* **Problem**
Return every line of the listing that includes the string "ipynb".

━━━━━━━━

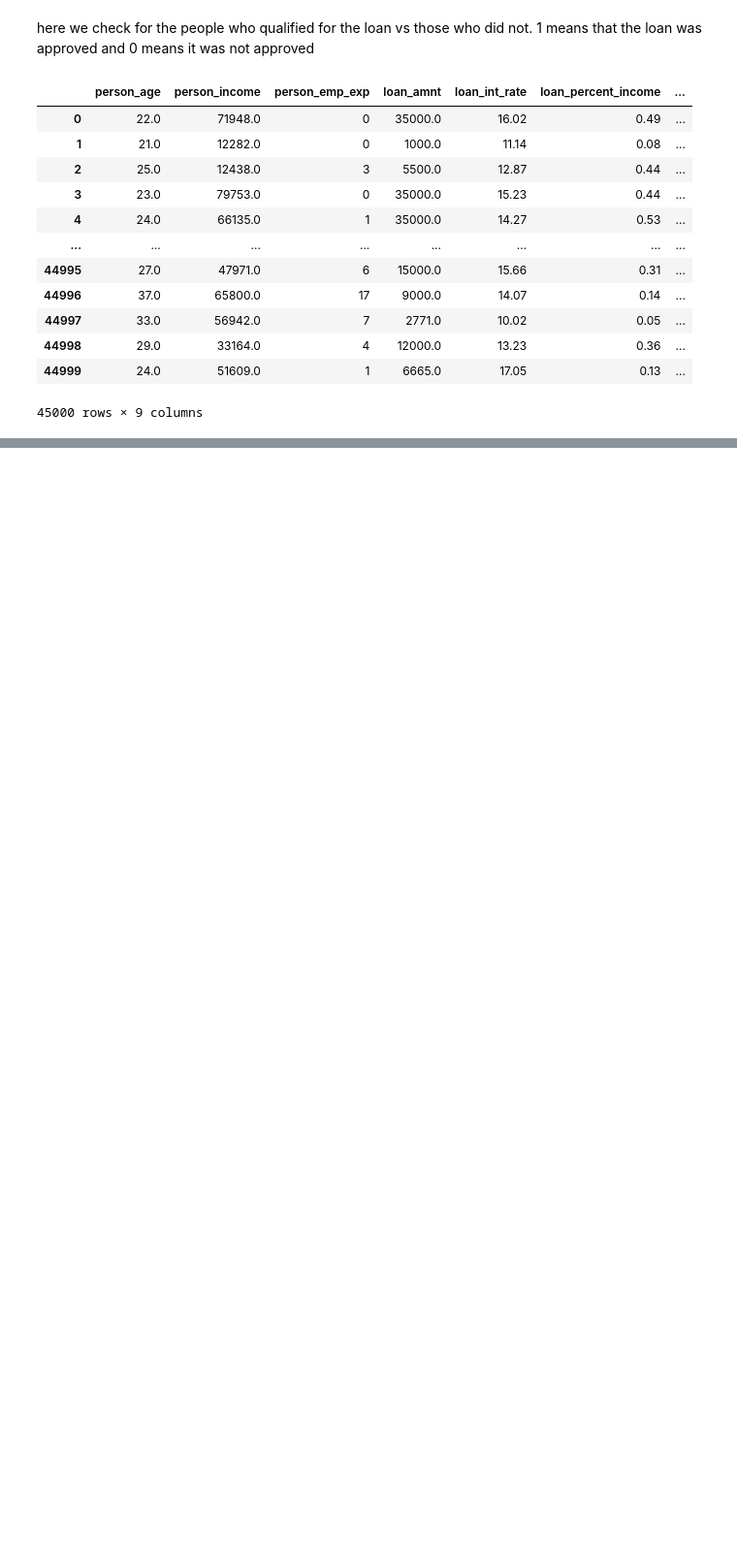
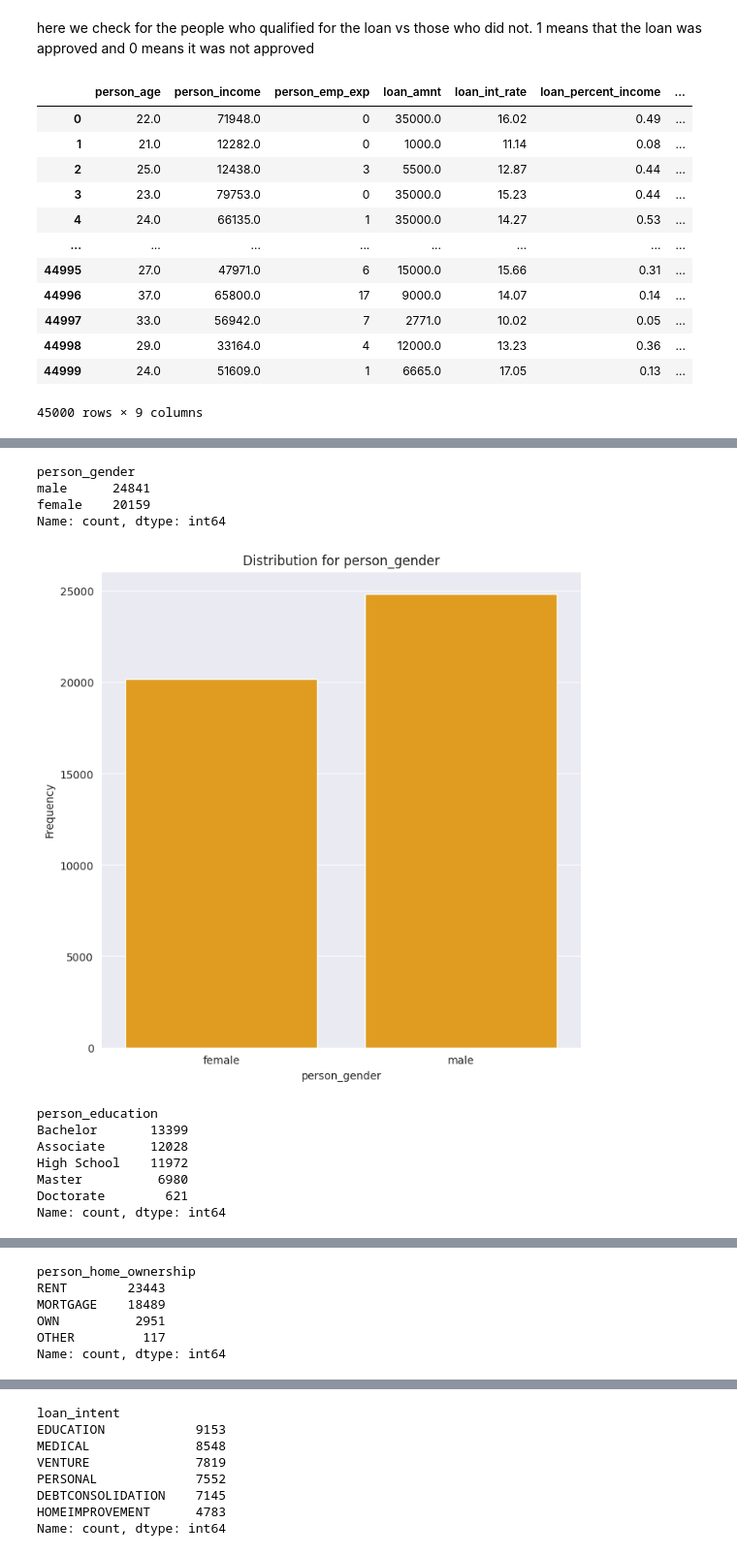
Before and after one commit to mwangikelvin201/Loan_approval-classification-, a Jupyter notebook: classifiaction.ipynb, the cells around one changed output, grey strips where cells are left out. Shown at 97% size. Saved outputs shown, nothing was run; the diff lists cells and outputs as text; code cells hidden in the pictures; blank space fills up the shorter version.

```diff
--- a/classifiaction.ipynb
+++ b/classifiaction.ipynb
@@ -243,0 +269,4 @@ for col in cols:
+# %%
+# Frst select the categorical variables
+categorical_variables = df.select_dtypes(include = [object])
+categorical_variables
@@ -243,0 +287,17 @@ for col in cols:
+# %%
+#check the value count and visualize the categorical_columns to check their distribution
+for column in categorical_variables:
+    plot_category_distribution(df, column, f'Distribution for {column}', f'{column}','Frequency')
+# %% [output]
+person_gender
+male      24841
+female    20159
+Name: count, dtype: int64
+[figure, added]
+person_education
+Bachelor       13399
+Associate      12028
+High School    11972
+Master          6980
+Doctorate        621
+Name: count, dtype: int64
@@ -243,0 +305,6 @@ for col in cols:
+person_home_ownership
+RENT        23443
+MORTGAGE    18489
+OWN          2951
+OTHER         117
+Name: count, dtype: int64
@@ -243,0 +312,8 @@ for col in cols:
+loan_intent
+EDUCATION            9153
+MEDICAL              8548
+VENTURE              7819
+PERSONAL             7552
+DEBTCONSOLIDATION    7145
+HOMEIMPROVEMENT      4783
+Name: count, dtype: int64
```
Also changed, not shown: parts of 11 cells of this notebook.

━━━━━━━━

* **Exercise output**
Before and after one commit to mwangikelvin201/Loan_approval-classification-, a Jupyter notebook: classifiaction.ipynb, the cells around one changed output, grey strips where cells are left out. Shown at 97% size. Saved outputs shown, nothing was run; the diff lists cells and outputs as text; code cells hidden in the pictures; blank space fills up the shorter version.
--- a/classifiaction.ipynb
+++ b/classifiaction.ipynb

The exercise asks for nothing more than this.